(Before and after images)
------------
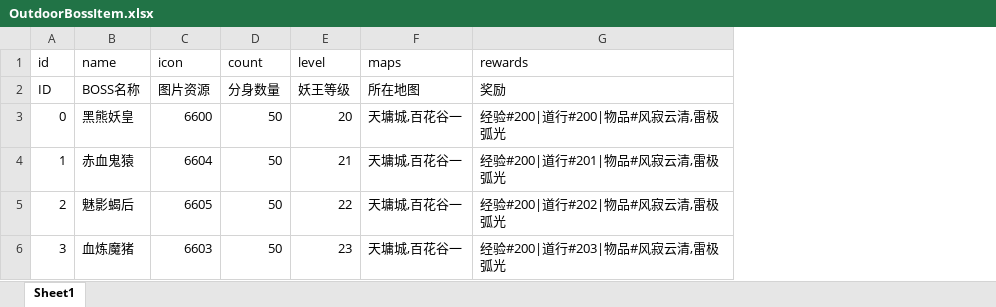
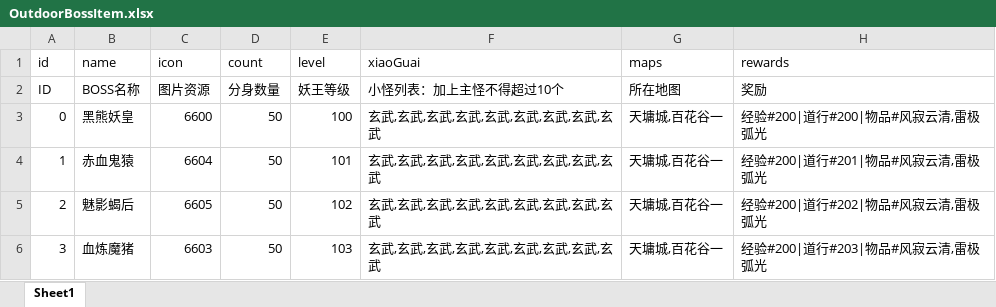
Before and after one commit to jiawengu/wendao-1, an Excel workbook: xls_config/xlsx/OutdoorBossItem.xlsx, sheet Sheet1, drawn as a sheet; values as stored, in another font and other column widths than the file's, no borders; the diff names each change by its address in the sheet, - before the commit and + after, or states it on an @@ line.

```diff
--- a/xls_config/xlsx/OutdoorBossItem.xlsx (sheet Sheet1)
+++ b/xls_config/xlsx/OutdoorBossItem.xlsx (sheet Sheet1)
+column F (xiaoGuai), rows 2-6: 小怪列表：加上主怪不得超过10个 | 玄武,玄武,玄武,玄武,玄武,玄武,玄武,玄武,玄武 | 玄武,玄武,玄武,玄武,玄武,玄武,玄武,玄武,玄武 | 玄武,玄武,玄武,玄武,玄武,玄武,玄武,玄武,玄武 | 玄武,玄武,玄武,玄武,玄武,玄武,玄武,玄武,玄武
-E3 (level): 20
+E3 (level): 100
-E4 (level): 21
+E4 (level): 101
-E5 (level): 22
+E5 (level): 102
-E6 (level): 23
+E6 (level): 103
```
Also changed, not shown: xls_config/xlsx/SuperBossItem.xlsx, 8 other files.
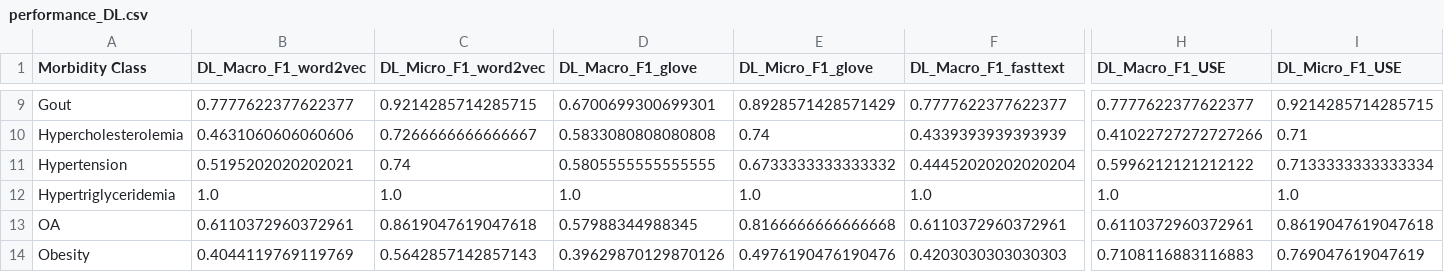
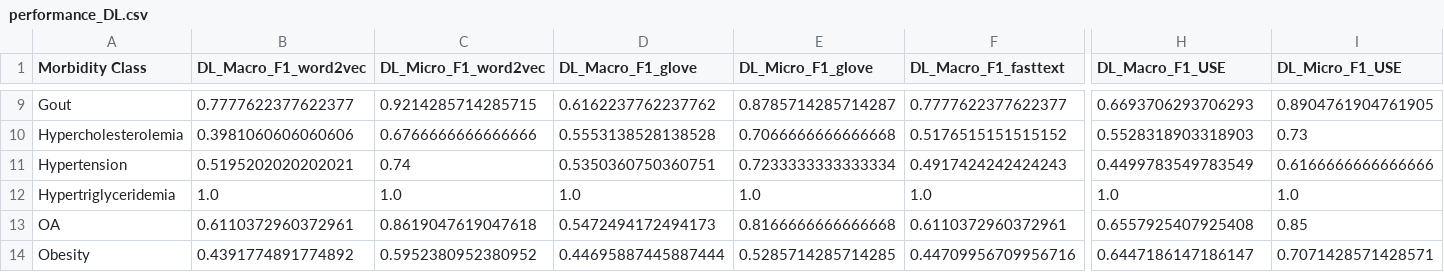
Before and after one commit to ritwik-deshpande/CS598_DLH_Project, a CSV file: results/word-embeddings-features/performance_DL.csv, drawn as a sheet; only a part is shown, gaps mark what is left out; the diff covers the shown part only; the diff names each change by its address in the sheet, - before the commit and + after, or states it on an @@ line.

```diff
--- a/results/word-embeddings-features/performance_DL.csv
+++ b/results/word-embeddings-features/performance_DL.csv
-D9 (DL_Macro_F1_glove): 0.6700699300699301
+D9 (DL_Macro_F1_glove): 0.6162237762237762
-E9 (DL_Micro_F1_glove): 0.8928571428571429
+E9 (DL_Micro_F1_glove): 0.8785714285714287
-H9 (DL_Macro_F1_USE): 0.7777622377622377
+H9 (DL_Macro_F1_USE): 0.6693706293706293
-I9 (DL_Micro_F1_USE): 0.9214285714285715
+I9 (DL_Micro_F1_USE): 0.8904761904761905
-B10 (DL_Macro_F1_word2vec): 0.4631060606060606
+B10 (DL_Macro_F1_word2vec): 0.3981060606060606
-C10 (DL_Micro_F1_word2vec): 0.7266666666666667
+C10 (DL_Micro_F1_word2vec): 0.6766666666666666
-D10 (DL_Macro_F1_glove): 0.5833080808080808
+D10 (DL_Macro_F1_glove): 0.5553138528138528
-E10 (DL_Micro_F1_glove): 0.74
+E10 (DL_Micro_F1_glove): 0.7066666666666668
-F10 (DL_Macro_F1_fasttext): 0.4339393939393939
+F10 (DL_Macro_F1_fasttext): 0.5176515151515152
-H10 (DL_Macro_F1_USE): 0.41022727272727266
+H10 (DL_Macro_F1_USE): 0.5528318903318903
-I10 (DL_Micro_F1_USE): 0.71
+I10 (DL_Micro_F1_USE): 0.73
-D11 (DL_Macro_F1_glove): 0.5805555555555555
+D11 (DL_Macro_F1_glove): 0.5350360750360751
-E11 (DL_Micro_F1_glove): 0.6733333333333332
+E11 (DL_Micro_F1_glove): 0.7233333333333334
-F11 (DL_Macro_F1_fasttext): 0.44452020202020204
+F11 (DL_Macro_F1_fasttext): 0.4917424242424243
-H11 (DL_Macro_F1_USE): 0.5996212121212122
+H11 (DL_Macro_F1_USE): 0.4499783549783549
-I11 (DL_Micro_F1_USE): 0.7133333333333334
+I11 (DL_Micro_F1_USE): 0.6166666666666666
-D13 (DL_Macro_F1_glove): 0.57988344988345
+D13 (DL_Macro_F1_glove): 0.5472494172494173
-H13 (DL_Macro_F1_USE): 0.6110372960372961
+H13 (DL_Macro_F1_USE): 0.6557925407925408
-I13 (DL_Micro_F1_USE): 0.8619047619047618
+I13 (DL_Micro_F1_USE): 0.85
-B14 (DL_Macro_F1_word2vec): 0.4044119769119769
+B14 (DL_Macro_F1_word2vec): 0.4391774891774892
-C14 (DL_Micro_F1_word2vec): 0.5642857142857143
+C14 (DL_Micro_F1_word2vec): 0.5952380952380952
-D14 (DL_Macro_F1_glove): 0.39629870129870126
+D14 (DL_Macro_F1_glove): 0.44695887445887444
-E14 (DL_Micro_F1_glove): 0.4976190476190476
+E14 (DL_Micro_F1_glove): 0.5285714285714285
-F14 (DL_Macro_F1_fasttext): 0.4203030303030303
+F14 (DL_Macro_F1_fasttext): 0.44709956709956716
-H14 (DL_Macro_F1_USE): 0.7108116883116883
+H14 (DL_Macro_F1_USE): 0.6447186147186147
-I14 (DL_Micro_F1_USE): 0.769047619047619
+I14 (DL_Micro_F1_USE): 0.7071428571428571
```
Also changed, not shown: 44 edited cells elsewhere in this file, 1 other file.
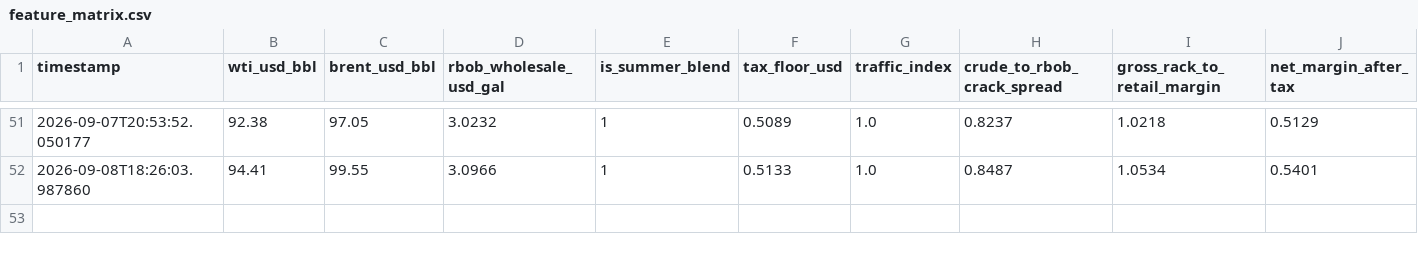
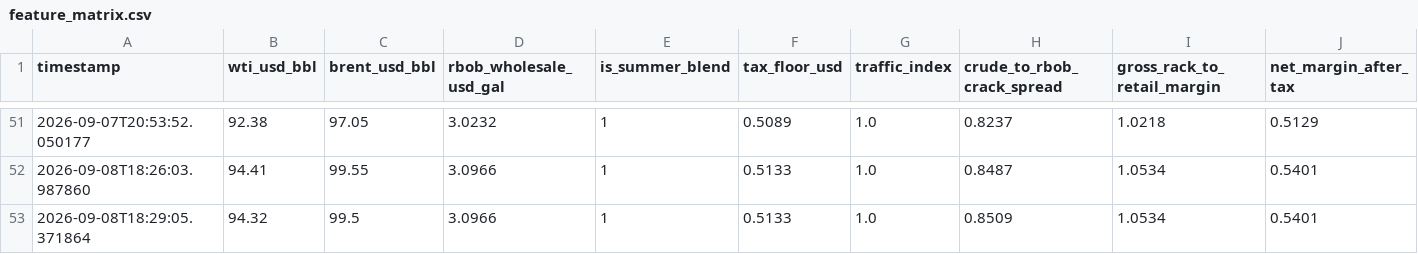
Before and after one commit to Dave-21/autonomous-driver, a CSV file: data/feature_matrix.csv, drawn as a sheet; only a part is shown, gaps mark what is left out; rows hold the shown columns only; the diff names each change by its address in the sheet, - before the commit and + after, or states it on an @@ line.

Commit message:
Daily run: MAE 0.0694, Margin Drift 0.3066

```diff
--- a/data/feature_matrix.csv
+++ b/data/feature_matrix.csv
+row 53: 2026-09-08T18:29:05.371864 | 94.32 | 99.5 | 3.0966 | 1 | 0.5133 | 1.0 | 0.8509 | 1.0534 | 0.5401
```
Also changed, not shown: 3 other files.
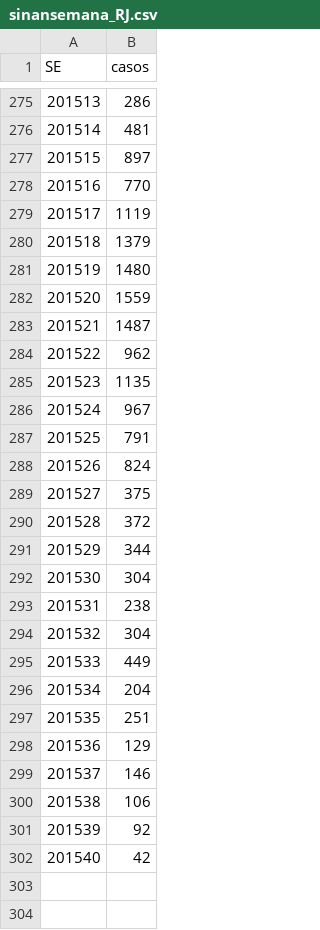
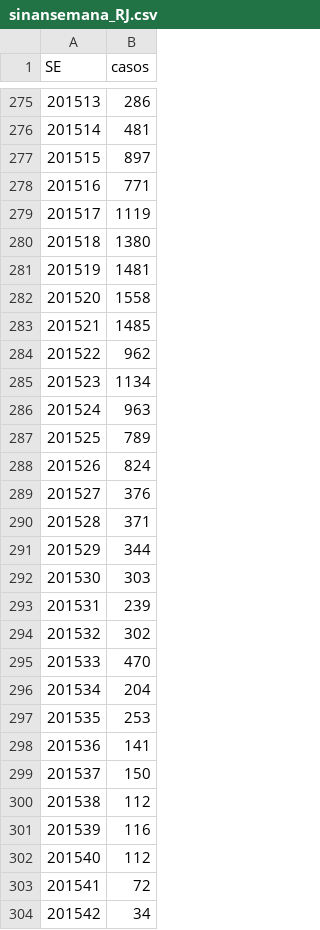
Before and after one commit to AlertaDengue/AlertaDengueAnalise, a CSV file: GeraAlerta/dados_limpos/sinansemana_RJ.csv, drawn as a sheet; only a part is shown, gaps mark what is left out; addresses are those after the commit; the diff names each change by its address in the sheet, - before the commit and + after, or states it on an @@ line.

```diff
--- a/GeraAlerta/dados_limpos/sinansemana_RJ.csv
+++ b/GeraAlerta/dados_limpos/sinansemana_RJ.csv
-B278 (casos): 770
+B278 (casos): 771
-B280 (casos): 1379
+B280 (casos): 1380
-B281 (casos): 1480
+B281 (casos): 1481
-B282 (casos): 1559
+B282 (casos): 1558
-B283 (casos): 1487
+B283 (casos): 1485
-B285 (casos): 1135
+B285 (casos): 1134
-B286 (casos): 967
+B286 (casos): 963
-B287 (casos): 791
+B287 (casos): 789
-B289 (casos): 375
+B289 (casos): 376
-B290 (casos): 372
+B290 (casos): 371
-B292 (casos): 304
+B292 (casos): 303
-B293 (casos): 238
+B293 (casos): 239
-B294 (casos): 304
+B294 (casos): 302
-B295 (casos): 449
+B295 (casos): 470
-B297 (casos): 251
+B297 (casos): 253
-B298 (casos): 129
+B298 (casos): 141
-B299 (casos): 146
+B299 (casos): 150
-B300 (casos): 106
+B300 (casos): 112
-B301 (casos): 92
+B301 (casos): 116
+row 302: 201540 | 112
@@ column A (SE) renumbered in row 303 @@
-B303 (casos): 42
+B303 (casos): 72
+row 304: 201542 | 34
```
Also changed, not shown: GeraAlerta/dados_limpos/sinansemanaAP_RJ.csv, GeraAlerta/dados_limpos/tweetsemanaRJ.csv, 23 other files.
------------
→ **AIM OF THE EXERCISE**
Please copy every line from the entries that includes the word "files".

→ **EXERCISE SOLUTION**
Also changed, not shown: xls_config/xlsx/SuperBossItem.xlsx, 8 other files.
Also changed, not shown: 3 other files.
Also changed, not shown: GeraAlerta/dados_limpos/sinansemanaAP_RJ.csv, GeraAlerta/dados_limpos/tweetsemanaRJ.csv, 23 other files.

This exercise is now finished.